And even the mega power trunk, this new space that the customer --- the truck customer particularly has never had. Being able to put two full sets of golf clubs in there, 400 pounds of whatever it is that you might want to put in there. Just a lot of excitement.

I think those two are some of the -- my favorite as well as just the performance. I mean, this is the fastest truck. Zero to 60 in mid four seconds. And, I think, President Biden said it best, this sucker's quick.

SMERCONISH: Right. I remember watching him. I think he was surprised when he hit the gas. Hey, a final dopey question. I don't know how this works. So when they start rolling off the line, this week who gets VIN number 1, 2, 3, 4, 5? There must be some historic precedent for that.

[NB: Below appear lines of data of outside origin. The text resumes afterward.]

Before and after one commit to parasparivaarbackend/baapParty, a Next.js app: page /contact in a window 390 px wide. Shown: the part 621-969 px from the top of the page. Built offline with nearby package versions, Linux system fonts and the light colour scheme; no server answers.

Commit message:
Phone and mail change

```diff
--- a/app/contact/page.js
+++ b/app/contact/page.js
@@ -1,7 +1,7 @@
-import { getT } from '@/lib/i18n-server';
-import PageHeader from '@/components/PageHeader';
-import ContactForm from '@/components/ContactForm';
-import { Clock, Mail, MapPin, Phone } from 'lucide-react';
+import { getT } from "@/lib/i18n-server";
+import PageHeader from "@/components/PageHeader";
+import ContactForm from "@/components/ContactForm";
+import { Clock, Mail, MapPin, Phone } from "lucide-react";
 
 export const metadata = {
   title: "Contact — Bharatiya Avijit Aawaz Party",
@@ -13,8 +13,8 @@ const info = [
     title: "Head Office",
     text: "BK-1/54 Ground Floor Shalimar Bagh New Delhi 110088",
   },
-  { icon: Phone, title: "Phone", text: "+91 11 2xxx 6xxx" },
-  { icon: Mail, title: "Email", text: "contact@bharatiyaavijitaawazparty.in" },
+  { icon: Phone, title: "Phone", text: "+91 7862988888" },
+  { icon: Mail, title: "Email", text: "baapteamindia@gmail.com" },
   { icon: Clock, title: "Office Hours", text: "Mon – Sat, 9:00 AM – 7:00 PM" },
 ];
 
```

ZHANG: I don't have an answer for that one yet. But I'm really excited to be able to be there for Tuesday when we have our Lightning strikes event. And we'll have more information to share then.

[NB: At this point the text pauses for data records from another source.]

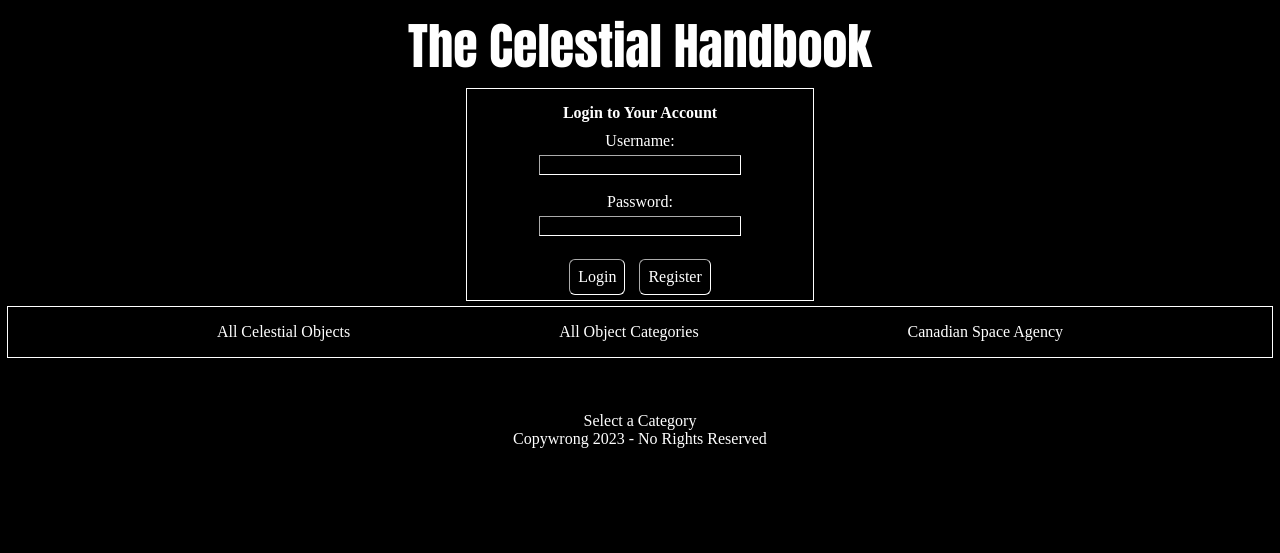
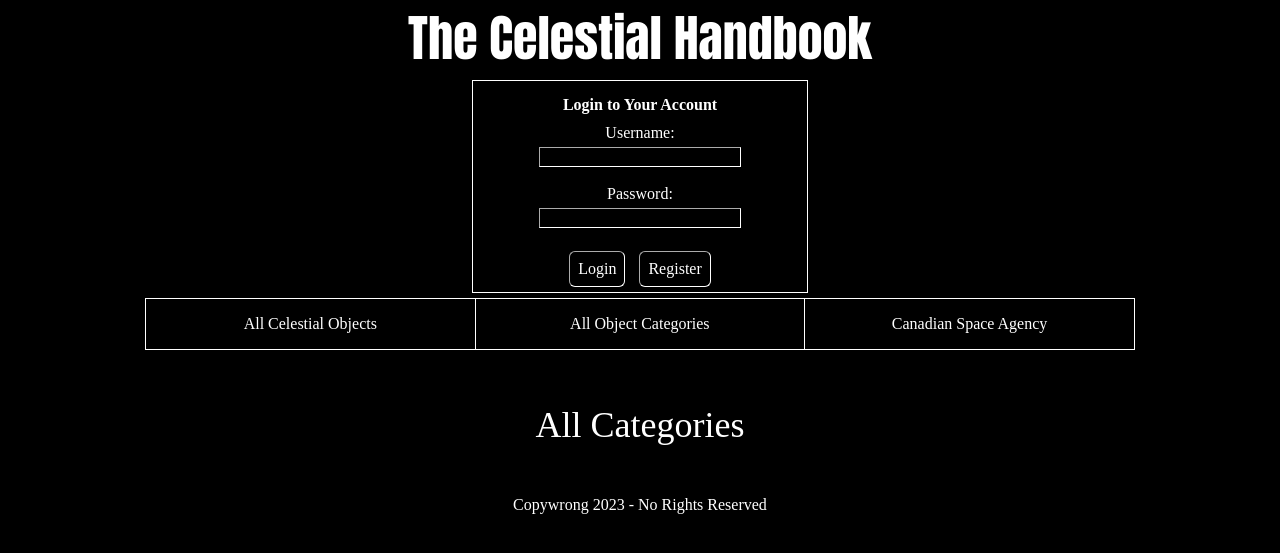
Before and after one commit to averyku/CelestialHandbook, a PHP site: page /objectsByCategory.php in a window 1280 px wide. Shown: the top 553 px of the page. Run offline with PHP 8.4, Linux system fonts and the light colour scheme; data that the repository does not hold is empty; some web fonts are replaced.

Commit message:
More CSS
- Applied CSS to admin panel (editUser and manageUsers
- Changed New User a tag on manageUsers to an input with inline javascript in order to maintain consistant style across all pages
- fullObjectPage's object_catagories div was switched from a class to id since it will only be used once
- index and objectsByCatagory lists were changed from a tags within lis, to lis within a tags. This way anywhere on the li can be clicked
- main containers were given the id "main" and links to index and objectsByCatagory now target "main" to ensure user is brought to the correct part of the page
- When selecting an object, user is brought the correct element instead of the top of the page
- Ensured categories will wrap properly if lots are added to a single object
- Added various other CSS elements like hover effects, rounded corners

```diff
--- a/editUser.php
+++ b/editUser.php
@@ -267,9 +267,9 @@ elseif($_POST)
         <form method='post' action='editUser.php'>
             <input type="hidden" name="id" value=<?= $new ? 'new' : $user['user_id'] ?>>
             <label for='username'>Username:</label>
-            <input id='username' name='username' value='<?= $new ? '' : $user['user_name'] ?>'><br>
+            <input id='username' name='username' type="text" value='<?= $new ? '' : $user['user_name'] ?>'><br>
             <label for='email'>Email Address:</label>
-            <input id='email' name='email' value='<?= $new ? '' : $user['user_email'] ?>'><br>
+            <input id='email' name='email' type="text" value='<?= $new ? '' : $user['user_email'] ?>'><br>
             <label for='admin'>Admin Privileges:</label>
             <input id='admin' type='checkbox' name='admin' <?= $new ? '' : ($user['user_is_admin'] ? "Checked":"")?>><br>
             <label for='password'>Password:</label>
--- a/fullObjectPage.php
+++ b/fullObjectPage.php
@@ -100,7 +100,7 @@ $object = $statement->fetch();
         <p>ID: <?= $object['object_id'] ?></p>
 
         <!-- Catagories -->
-        <div class="object_catagories">
+        <div id="object_catagories">
         <?php while ($category = $category_statement->fetch()): ?>
             <div class="category"><?= $category['category_name'] ?></div>
         <?php endwhile ?>
--- a/main.css
+++ b/main.css
@@ -12,7 +12,7 @@
     /* font src: https://www.latofonts.com */
 }
 
-p, a, b, h1, h2, h3, h4, ol, ul, li, div, nav, header, main, section, footer, form, label, input, img
+body, p, a, b, h1, h2, h3, h4, ol, ul, li, div, nav, header, main, section, footer, form, label, input, img
 {
     padding: 0;
     margin: 0;
@@ -27,6 +27,7 @@ p, a, b, h1, h2, h3, h4, ol, ul, li, div, nav, header, main, section, footer, fo
     font-weight: 500;
     text-decoration: none;
     list-style-type: none;
+    box-sizing: border-box;
 }
 body
 {
@@ -34,9 +35,30 @@ body
     flex-direction: column;
     align-items: center;
     text-align: center;
+
+    margin: auto;
     min-width: min-content;
+    max-width: 1000px;
 
     background-color: black;
+}
+main
+{
+    width: 100%;
+}
+main h2
+{
+    font-size: 36px;
+    margin-bottom: 12px;
+}
+main h3
+{
+    font-size: 28px;
+    margin-bottom: 9px;
+}
+footer
+{
+    padding-bottom: 10px;
 }
 input, textarea
 {
@@ -56,6 +78,10 @@ b
 {
     font-weight: bold;
 }
+a:hover
+{
+    color:lightblue;
+}
 
 
 
@@ -67,7 +93,7 @@ header
     flex-direction: column;
     align-items: center;
     text-align: center;
-    width: 100%;
+    width: 99%;
 }
 div#header_top
 {
@@ -85,13 +111,31 @@ nav
 {
     width: 100%;
     min-height: 50px;
+}
+nav ul
+{
+    height: 100%;
     display: flex;
     flex-direction: row;
-    justify-content: space-evenly;
+    border: white solid 1px;
+}
+nav li
+{
+    width: 100%;
+    min-height: 50px;
+    display: flex;
     align-items: center;
-
-    border: white solid 1px;
-    /* background-color: blue; */
+    justify-content: center;
+    padding: 5px;
+    border-right: white solid 1px;
+}
+nav li:last-of-type
+{
+    border:none;
+}
+nav li:hover
+{
+    background-color: rgb(70,70,70);
 }
 
 
@@ -213,12 +257,13 @@ main#celestial_object td
 {
     text-align: right;
 }
-.object_catagories
+div#object_catagories
 {
     display: flex;
     align-items: center;
     justify-content: center;
     flex-direction: row;
+    flex-wrap: wrap;
 }
 .category
 {
@@ -251,6 +296,8 @@ div#question_module
 div#question_module section
 {
     border: white solid 1px;
+    margin-top: 20px;
+    border-radius: 20px;
     padding: 10px;
 }
 .new_question form
@@ -278,20 +325,140 @@ div#question_module section
     justify-content: space-between;
     padding-bottom: 25px;
 }
-.object_question p
+div#question_module p
 {
     font-size: small;
     padding-bottom: 5px;
 }
-.object_question h2
+div#question_module h2
 {
     font-weight: bold;
     font-size: larger;
     padding-bottom: 25px;
 }
-.object_question h3
+div#question_module h3
 {
     font-weight: bold;
     font-size: large;
     padding-bottom: 10px;
 }
+.object_question form input:last-of-type
+{
+    margin-left: 10px;
+}
+.answering_question form
+{
+    display: flex;
+    align-items: center;
+    justify-content: center;
+    flex-direction: column;
+}
+.answering_question textarea
+{
+    width: 80%;
+    height: 40px;
+    margin: 10px;
+    padding:10px;
+
+    text-align:center;
+}
+
+
+
+
+
+/* INDEX / ALL OBJECTS LIST */
+ul#main_list
+{
+    margin: auto;
+    margin-bottom: 50px;
+    width: 70%;
+}
+ul#main_list li
+{
+    padding: 8px;
+    border: white solid 1px;
+    border-radius: 10px;
+    margin-bottom: 10px;
+    font-size: 24px;
+}
+ul#main_list li:hover
+{
+    background-color: rgb(70,70,70);
+}
+ul#sub_list
+{
+    margin: auto;
+    margin-bottom: 50px;
+    width: 60%;
+}
+ul#sub_list li
+{
+    padding: 6px;
+    border: white solid 1px;
+    border-radius: 8px;
+    margin-bottom: 8px;
+    font-size: 18px;
+}
+ul#sub_list li:hover
+{
+    background-color: rgb(70,70,70);
+}
+
+
+
+
+
+/* ADMIN - MANAGE / NEW USERS */
+div#admin_panel
+{
+    padding: 50px;
+    width: 100%;
+}
+div#admin_panel table
+{
+    margin-top: 20px;
+    width: 100%;
+}
+div#admin_panel td a
+{
+    text-decoration: underline;
+    text-underline-offset: 3px;
+}
+div#admin_panel tr:first-of-type
+{
+    background-color: rgb(70,70,70);
+}
+div#admin_panel tr:first-of-type th:first-of-type
+{
+    background-color: black;
+}
+div#admin_panel h2
+{
+    font-size: 18px;
+    font-weight: bold;
+    margin-bottom: 20px;
+}
+div#admin_panel form
+{
+    display: flex;
+    flex-direction: column;
+    align-items: center;
+    text-align: center;
+
+    margin: auto;
+    width: 60%;
+    padding: 20px;
+    border: white solid 1px;
+}
+div#admin_panel form input[type="password"], input[type="text"]
+{
+    width: 80%;
+}
+.edit_user_error
+{
+    width:100%;
+    background-color: darkred;
+    color: black;
+    font-weight: bold;
+}
--- a/manageUsers.php
+++ b/manageUsers.php
@@ -58,7 +58,7 @@ $user_statement->execute();
 
     <div id="admin_panel">
         <!-- Table of All Users -->
-        <h2><a href='editUser.php'>New User</a></h2>
+        <input type="submit" value="Create New User" onclick="window.location.href = 'editUser.php'">
         <table>
             <tr>
                 <th></th>
@@ -73,7 +73,7 @@ $user_statement->execute();
                         <?php if($row['user_id'] === $_SESSION['login_account']['user_id']): ?>
                             Your Account
                         <?php else: ?>
-                        <a href='editUser.php?id=<?= $row['user_id'] ?>'>Edit</a> <a href='editUser.php?id=<?= $row['user_id'] ?>&delete=true'>Delete</a>
+                        <a href='editUser.php?id=<?= $row['user_id'] ?>'>Edit</a> / <a href='editUser.php?id=<?= $row['user_id'] ?>&delete=true'>Delete</a>
                         <?php endif ?>
                     </td>
                     <td><?= $row['user_id'] ?></td>
--- a/nav.php
+++ b/nav.php
@@ -13,10 +13,11 @@
 ?>
 
 <!-- Display Navigation Elements -->
-
-<a href="index.php">All Celestial Objects</a>
-<a href="objectsByCategory.php">All Object Categories</a>
-<a href="https://www.asc-csa.gc.ca/eng/">Canadian Space Agency</a>
-<?php if($_SESSION['login_status'] === 'loggedin' && $_SESSION['login_account']['user_is_admin']): ?>
-    <a href="manageUsers.php">Manage Users</a>
-<?php endif ?>
+<ul>
+    <li onclick="window.location.href = 'index.php#main'">All Celestial Objects</li>
+    <li onclick="window.location.href = 'objectsByCategory.php#main'">All Object Categories</li>
+    <li onclick="window.location.href = 'http://www.asc-csa.gc.ca/eng/'">Canadian Space Agency</li>
+    <?php if($_SESSION['login_status'] === 'loggedin' && $_SESSION['login_account']['user_is_admin']): ?>
+        <li onclick="window.location.href = 'manageUsers.php'">Manage Users</li>
+    <?php endif ?>
+</ul>
--- a/objectsByCategory.php
+++ b/objectsByCategory.php
@@ -73,33 +73,32 @@ if ($_GET
     <br><br><br>
 
     <!-- List of All Categories -->
-    <h2>Select a Category</h2>
-    <ul id="catrgory_list">
+    <main id="main">
+        <h2>All Categories</h2>
+        <ul id="main_list">
             <?php while ($category = $category_statement->fetch()): ?>
-            <li>
-                <a href='objectsByCategory.php?category_id=<?= $category['category_id'] ?>'><?= $category['category_name'] ?></a>
-            </li>
+                <a href='objectsByCategory.php?category_id=<?= $category['category_id'] ?>#sub_list'>
+                    <li><?= $category['category_name'] ?></li>
+                </a>
             <?php endwhile ?>
         </ul>
 
         <!-- List All Objects from the category-->
         <?php if (!empty($object_statement)): ?>
-        <main>
                 <?php $titleDisplayed = false; ?>
-            <ul>
+                <ul id="sub_list">
                     <?php while ($object = $object_statement->fetch()): ?>
                         <?php if (!$titleDisplayed): ?>
-                        <li>All <?= $object['category_name']  ?> Objects</li>
+                            <h3>All <?= $object['category_name']  ?> Objects</h3>
                             <?php $titleDisplayed = true; ?>
                         <?php endif ?>
-                    <li>
-                        <a href='fullObjectPage.php?id=<?= $object['object_id'] ?>'><?= $object['object_name'] ?></a>
-                    </li>
+                        <a href='fullObjectPage.php?id=<?= $object['object_id'] ?>#celestial_object'>
+                            <li><?= $object['object_name'] ?></li>
+                        </a>
                     <?php endwhile ?>
                 </ul>
+        <?php endif ?>
     </main>
-    <?php endif ?>
-
     <footer><p>Copywrong 2023 - No Rights Reserved</p></footer>
 </body>
 </html>
```
Also changed, not shown: index.php (+7 -6 lines), questionModule.php (+5 -2 lines). Lines whose indentation alone changed are shown as unchanged.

SMERCONISH: All right. Well, listen, if you're the chief engineer, you ought to be in top five, for goodness sake. Tell that great grandson of Henry Ford, you know, you got to be right there at the top of the line. Thank you, Linda. Good luck.

ZHANG: Thank you, Michael. SMERCONISH: Checking in on your tweets and Facebook comments. From the world of Twitter, what do we have?

Are you thinking about trading in the Tesla for a Ford Lightning?

No, I'm not thinking of trading it in but I'm thinking about getting a Ford Lightning, too. Because I had an F-150 for 15 years, for 15 years. Loved that truck. Yes, I could definitely have my head turned by this, as you can tell from my excitement.

Still to come, more of my best and worst tweets and Facebook questions and we'll give you the final result of the survey question. Please go vote at right now. Register for the newsletter while you're there. Should Disney have taken a position on Florida's new education law?



SMERCONISH: My hunch is big voting today. We'll see. It's time to see how you responded to the survey question this week at Should Disney have taken a position on Florida's new education law?

Survey says, 73 percent -- more than 20,000. A lot of voting. Pretty decisive. Roughly three quarters say, yes, they should have taken a position on it. Well, you know my view. I gave it to you at the outset of the program.

Here's some of the social media reaction. What do we have?

Loved your "The Unhappiest Place on Earth." I'm a gay mom of two young boys and agree with every point you made. I don't want teachers instructing my children on sexuality, but I believe children ask and teachers should be able to reply with questions with love.

Right. Lindsay David, yes. Here's the issue. Do we want our kids instructed in a conventional sense on sexuality K through 3? By the way, nobody has explained to me. Why did they stop at third grade? I, as a parent, wouldn't want my -- I would want them through sixth grade, at least. Right? But you can't -- you can't limit a teacher's response.

I'll explain it this way. Have we not all had sons and daughters, nieces and nephews, grandkids come home with some kind of a stick figure image, sketch, painting of the family unit?


I mean, it seems like it's a part and parcel of an education in the United States. "Hey, draw your family." So if one kid looks at another and inquires about -- I hate to use the line, "But why does Heather have two mommies?" The teacher needs to be able to respond and the response is obvious, "Oh, Heather has two mommies because families come in lots of shapes and sizes. Sometimes it's a mommy and daddy and sometimes it's just a mommy and sometimes it's just a daddy and sometimes it's a mommy and a daddy."

But guess what? Families are all about love. Now, ask your parents if you want to know more. Next. That's it. So when Florida doesn't define instruction, they queue the whole deal. That's the -- that's the answer. And as usual, it's somewhere in between.

Did I speak too long? Oh, I did. Sorry. See you next week.